In this second year of the pandemic, many countries are moving from emergency responses towards policies aimed at recovery. Along with reopening schools and resuming education, these also include tailored support to help students adjust to learning in the new normal, and remedial measures to make up for lost learning.
Sri Lankan schools have been largely dysfunctional for over 15 months since initial closures in March 2020, despite some brief periods of operation. This blog examines policy responses adopted in Sri Lanka’s education sector over the past year, with a view of informing its future education recovery strategy in 2021 and beyond.
The COVID-19 pandemic has disrupted the lives of people across the world but not everyone has been affected in the same way. In most contexts, women and girls are disproportionately impacted, and girls and women pay a higher social and economic toll. This is mainly because of their relatively disadvantaged situation, and distinct social obligations and responsibilities. The pandemic has already derailed progress made towards achieving gender equality (SDG5). The labour market, health, education, nutrition and food security, and safety are some of those areas facing setbacks due to the pandemic. The negative impacts can be expected to widen (i.e., more individuals are affected) and deepen (i.e. the conditions of some individuals worsen) the already unfavourable situation.

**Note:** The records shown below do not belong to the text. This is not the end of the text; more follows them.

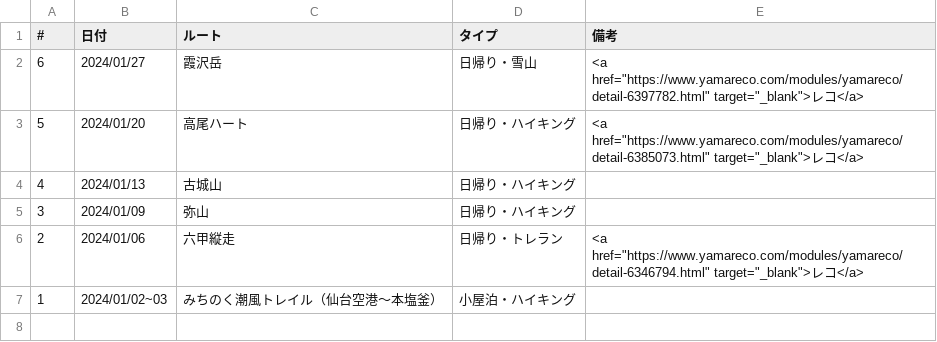
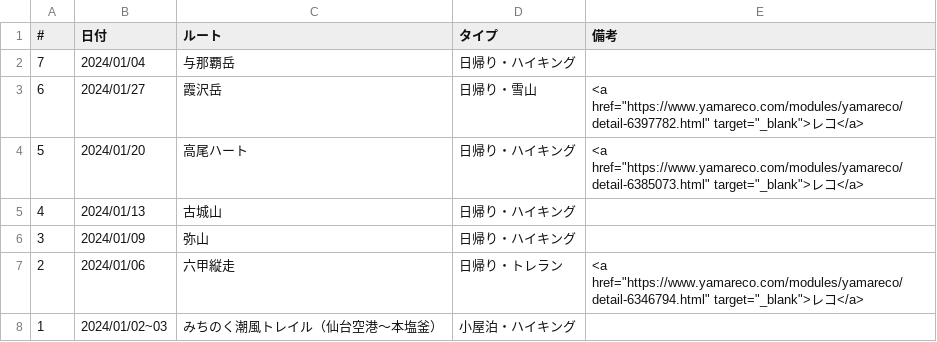
Before and after one commit to onlyzs89/onlyzs89.github.io, a CSV file: mountains/assets/data/list_2024.csv, drawn as a sheet.

Commit message:
add

```diff
--- a/mountains/assets/data/list_2024.csv
+++ b/mountains/assets/data/list_2024.csv
@@ -1,2 +1,3 @@
 #,日付,ルート,タイプ,備考
+7,2024/01/04,与那覇岳,日帰り・ハイキング,
 6,2024/01/27,霞沢岳,日帰り・雪山,<a href="https://www.yamareco.com/modules/yamareco/detail-6397782.html" target="_blank">レコ</a>
```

With the closure of schools following the COVID-19 outbreak and the sudden shift to online learning, poor children with no access to e-learning opportunities risk falling even further behind. In this context, some proposals made in Budget 2021 to improve the education system and reduce poverty will benefit poor children who have been disproportionately affected by the pandemic. This blog highlights some of the education-related difficulties faced by poor children in Sri Lanka based on HIES data and the recent budget proposals which could help them to overcome these difficulties.
The Sri Lankan economy is likely to face a contraction in 2020 as a direct result of the COVID-19 pandemic but there is potential for this to be followed by a sharp V-shaped economic recovery. The means of navigating such a recovery path were discussed at a webinar panel discussion held last Thursday (15th October) to mark the release of the Institute of Policy Studies of Sri Lanka’s (IPS) flagship report ‘Sri Lanka: State of the Economy 2020’.

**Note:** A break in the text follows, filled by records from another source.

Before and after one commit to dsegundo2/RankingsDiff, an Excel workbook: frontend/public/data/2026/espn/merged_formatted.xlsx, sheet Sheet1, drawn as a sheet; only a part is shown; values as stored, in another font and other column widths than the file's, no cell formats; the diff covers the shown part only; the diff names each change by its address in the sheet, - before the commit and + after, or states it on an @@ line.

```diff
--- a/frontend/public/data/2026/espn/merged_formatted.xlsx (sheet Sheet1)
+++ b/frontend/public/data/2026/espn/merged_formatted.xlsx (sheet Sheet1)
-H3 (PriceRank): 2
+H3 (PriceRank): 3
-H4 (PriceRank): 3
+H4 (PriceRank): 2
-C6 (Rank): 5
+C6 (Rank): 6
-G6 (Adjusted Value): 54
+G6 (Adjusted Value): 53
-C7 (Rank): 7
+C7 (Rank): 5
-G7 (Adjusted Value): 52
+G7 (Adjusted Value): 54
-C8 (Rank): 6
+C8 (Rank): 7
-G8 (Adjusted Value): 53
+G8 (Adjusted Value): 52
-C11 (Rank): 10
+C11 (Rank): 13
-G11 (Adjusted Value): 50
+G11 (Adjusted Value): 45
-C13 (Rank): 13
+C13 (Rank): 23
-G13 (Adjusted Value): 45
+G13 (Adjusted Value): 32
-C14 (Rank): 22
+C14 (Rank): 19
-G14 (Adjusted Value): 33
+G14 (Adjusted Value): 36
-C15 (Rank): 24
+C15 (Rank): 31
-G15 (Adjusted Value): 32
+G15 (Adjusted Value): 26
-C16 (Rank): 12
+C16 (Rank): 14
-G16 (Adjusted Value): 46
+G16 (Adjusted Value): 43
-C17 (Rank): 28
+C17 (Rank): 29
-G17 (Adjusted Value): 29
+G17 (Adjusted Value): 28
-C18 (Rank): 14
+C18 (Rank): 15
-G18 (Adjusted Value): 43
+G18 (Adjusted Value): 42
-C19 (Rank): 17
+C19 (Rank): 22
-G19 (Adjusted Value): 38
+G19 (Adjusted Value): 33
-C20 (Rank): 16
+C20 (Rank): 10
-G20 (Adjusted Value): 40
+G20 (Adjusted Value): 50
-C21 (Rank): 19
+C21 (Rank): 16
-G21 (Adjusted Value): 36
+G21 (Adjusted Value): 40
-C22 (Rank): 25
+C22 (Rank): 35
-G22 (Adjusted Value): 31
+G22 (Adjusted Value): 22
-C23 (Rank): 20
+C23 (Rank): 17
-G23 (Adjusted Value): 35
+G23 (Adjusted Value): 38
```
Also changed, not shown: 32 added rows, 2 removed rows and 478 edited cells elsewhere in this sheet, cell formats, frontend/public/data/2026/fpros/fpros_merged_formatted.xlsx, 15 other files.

In what has been recognised as the world’s largest educational crisis, the spread of COVID-19 has resulted in a record number of students being forced to stay away from schools and universities. This blog examines the effectiveness of distance education in Sri Lanka, from the perspectives of inclusion and quality, and explores policy measures that can deliver and sustain more equitable and effective learning outcomes, beyond COVID-19.